How to avoid this coaching mistake
You, as the coach, should always dictate what looks good and is working or needs improvement, not your client.
Otherwise, you are allowing your clients to pick and choose which aspects of the framework they want to pursue, and in the end, they might not be aware of how they’re limiting their own success.
The key here is that you always need to be willing to hold the line.
Great coaches always give off the impression that they are willing to end their coaching if there’s any signal that the work the client is doing will lead to failure. In that sense, the coach is always in control, setting the standards and dictating what “good” looks like.
You need to be the constant guide who holds their efforts up to those true They Ask, You Answer standards to be sure they’re meeting them.
As a coach, failure is not an option — and you should state clearly that you are not willing to work hard for what will ultimately lead to failure.
Mistake No. 4: Failing to gain your footing as an authoritative peer
When you take on clients as a They Ask, You Answer coach, you will be working mostly with C-suite executives and leadership to help your clients move through any of the challenges that come along with adopting the framework in their day-to-day marketing strategy.
This is different from how most marketing agencies operate. Agencies will typically work for their clients and provide the deliverables.
As a They Ask, You Answer coach, however, you are guiding your client on how to do the strategy and work themselves.
This means that if your clients are going to have a successful relationship with you and complete their best work, they need to see you as an authoritative figure and value your insight.
How to avoid this coaching mistake
Being authoritative is a skill in and of itself, but we sometimes don’t realize the way we communicate can erode that authority over time.
For example, If you show up to a meeting and chit-chat for the first few moments while everyone gets situated, you might think you’re being personable, but it sends the message that you don’t respect your own time, and therefore they won’t either.
Dive into the meeting right away and reschedule if the key decision-makers aren’t in attendance.
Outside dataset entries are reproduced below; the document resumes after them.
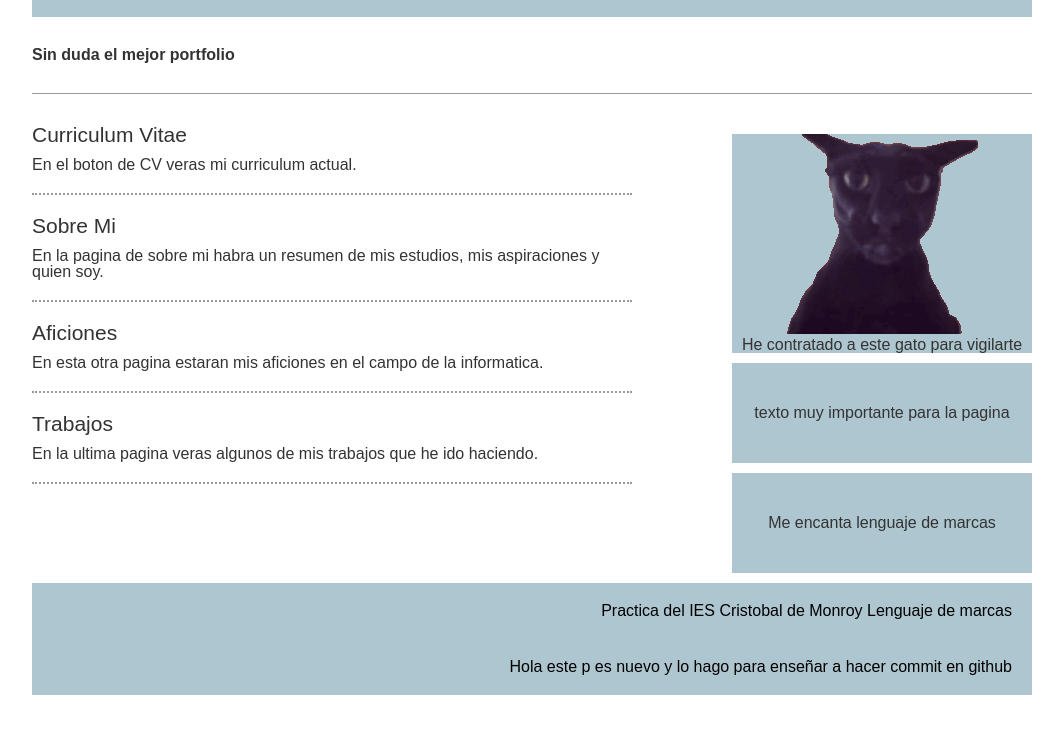
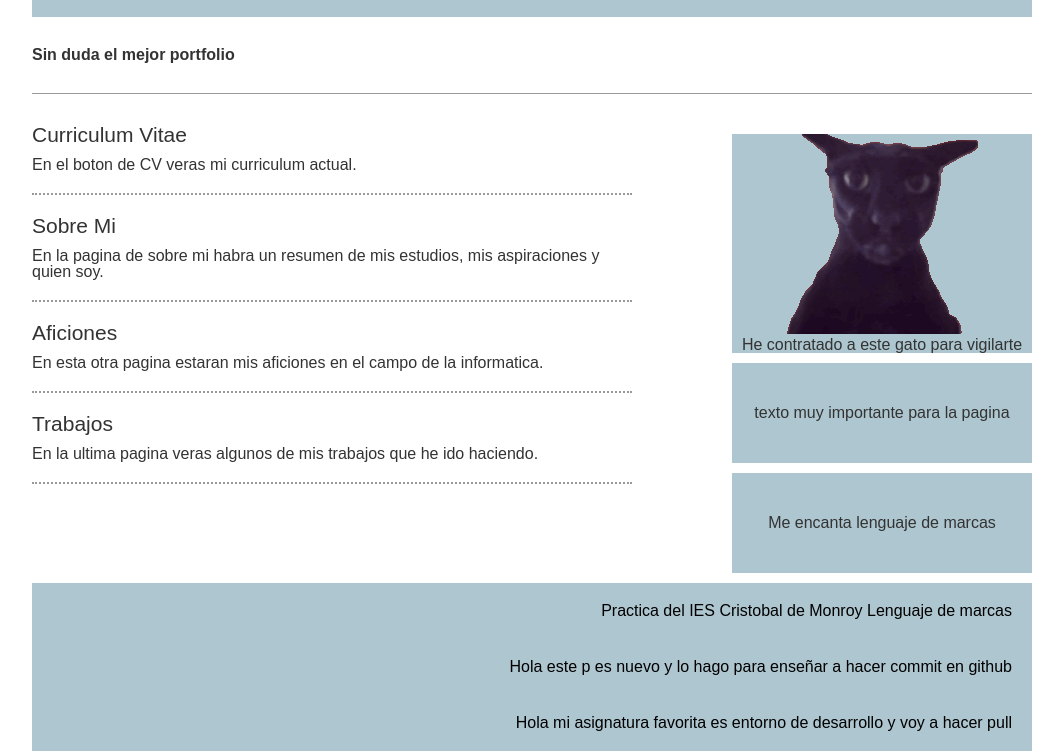
Before and after one commit to oscarucedavazquez/oscarucedavazquez.github.io, a website: page HTML/index.html in a window 1280 px wide. Shown: the part 63-814 px from the top of the page, without its empty margins (108-1171 px from the left). Drawn offline with Linux system fonts and the light colour scheme.

Commit message:
Update index.html

```diff
--- a/HTML/index.html
+++ b/HTML/index.html
@@ -55,9 +55,8 @@
 	<footer>
 		<p>Practica del IES Cristobal de Monroy Lenguaje de marcas</p>
 		<p>Hola este p es nuevo y lo hago para enseñar a hacer commit en github</p>
+		<p>Hola mi asignatura favorita es entorno de desarrollo y voy a hacer pull</p>
 	</footer>
-
-
 </body>
 
 </html>
```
Also, instead of thanking clients for their time, praise them for the quality of your time together. For example, “Great session, everyone. It helped that everyone was truly engaged here today.”
You have to go into each meeting with the assumption that you are the leader and your client cannot achieve success without you. You set the tone, not the client.
You shouldn’t have to justify yourself or convince anyone of this. Otherwise, your client starts to dictate the direction and won’t get from you what they should.
Lead your clients to They Ask, You Answer success with confidence
At the end of the day, the coach’s job is not to create client dependency, but to help your clients become competent and confident enough to achieve their own They Ask You Answer success.
This means that your main role is to teach your clients how to succeed with They Ask, You Answer so that you are eventually no longer needed. In other words, instead of the client relying on you for their success, you help them learn to rely upon themselves.
To learn more about how we do this at IMPACT, visit our They Ask, You Answer Certified Coaching Program page or set a time to meet with one of our advisors, who can answer any questions you might have.
We will help you become a more effective coach and lead your clients toward bigger growth, faster.
Our experienced coaches are ready to guide you every step of the way.